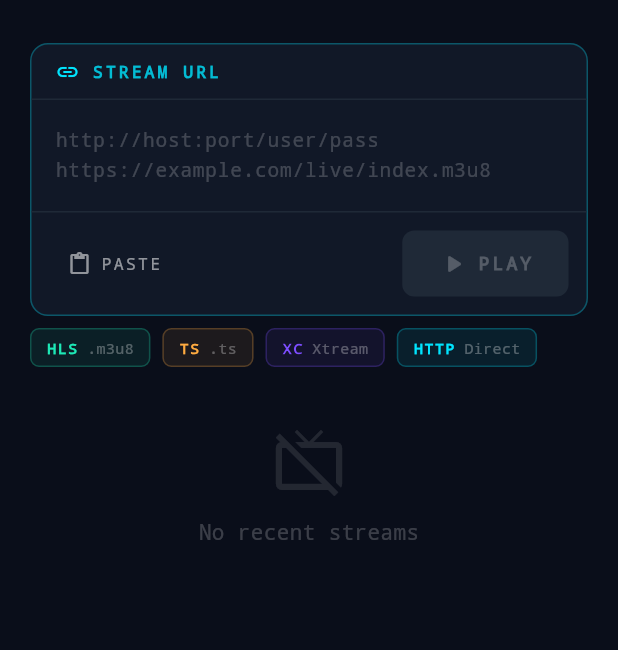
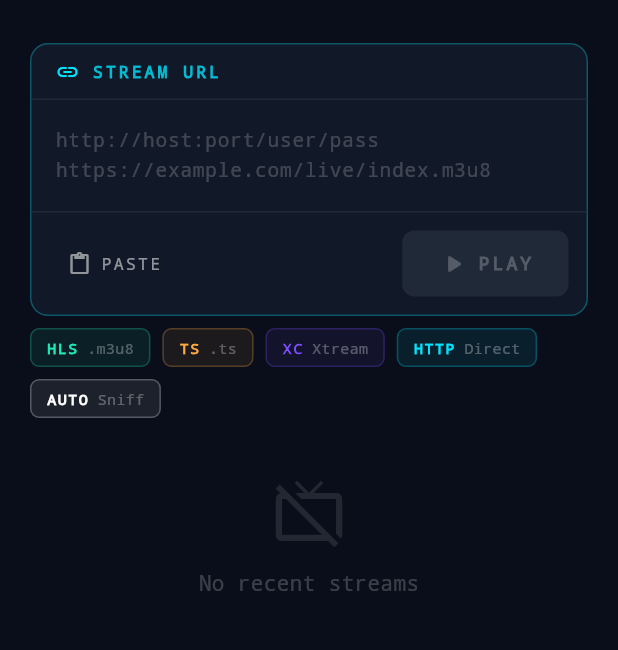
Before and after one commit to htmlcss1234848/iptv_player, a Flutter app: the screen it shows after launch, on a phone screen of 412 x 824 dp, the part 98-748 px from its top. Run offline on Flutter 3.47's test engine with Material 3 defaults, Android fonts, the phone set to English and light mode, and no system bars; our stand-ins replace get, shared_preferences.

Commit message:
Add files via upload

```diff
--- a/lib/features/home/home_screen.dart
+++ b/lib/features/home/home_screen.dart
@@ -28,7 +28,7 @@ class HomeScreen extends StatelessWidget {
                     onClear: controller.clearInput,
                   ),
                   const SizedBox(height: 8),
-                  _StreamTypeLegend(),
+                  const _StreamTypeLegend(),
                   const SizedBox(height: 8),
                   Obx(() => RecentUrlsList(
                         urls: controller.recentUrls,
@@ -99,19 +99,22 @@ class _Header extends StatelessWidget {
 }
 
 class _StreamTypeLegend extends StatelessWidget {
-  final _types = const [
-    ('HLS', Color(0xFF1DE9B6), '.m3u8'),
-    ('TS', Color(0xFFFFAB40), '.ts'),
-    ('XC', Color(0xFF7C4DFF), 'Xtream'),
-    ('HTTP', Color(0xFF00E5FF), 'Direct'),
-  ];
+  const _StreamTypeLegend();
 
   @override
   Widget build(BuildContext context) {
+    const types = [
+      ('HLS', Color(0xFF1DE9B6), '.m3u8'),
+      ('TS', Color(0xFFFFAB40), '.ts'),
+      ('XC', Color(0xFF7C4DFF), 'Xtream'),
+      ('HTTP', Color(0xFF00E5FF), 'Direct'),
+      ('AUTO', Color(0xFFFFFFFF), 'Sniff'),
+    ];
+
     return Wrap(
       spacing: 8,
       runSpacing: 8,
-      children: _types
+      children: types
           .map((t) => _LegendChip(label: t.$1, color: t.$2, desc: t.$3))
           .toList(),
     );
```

========================================================================

Each line above where the word "const" occurs should be returned in full.

                   const SizedBox(height: 8),
+                  const _StreamTypeLegend(),
                   const SizedBox(height: 8),
-  final _types = const [
+  const _StreamTypeLegend();
+    const types = [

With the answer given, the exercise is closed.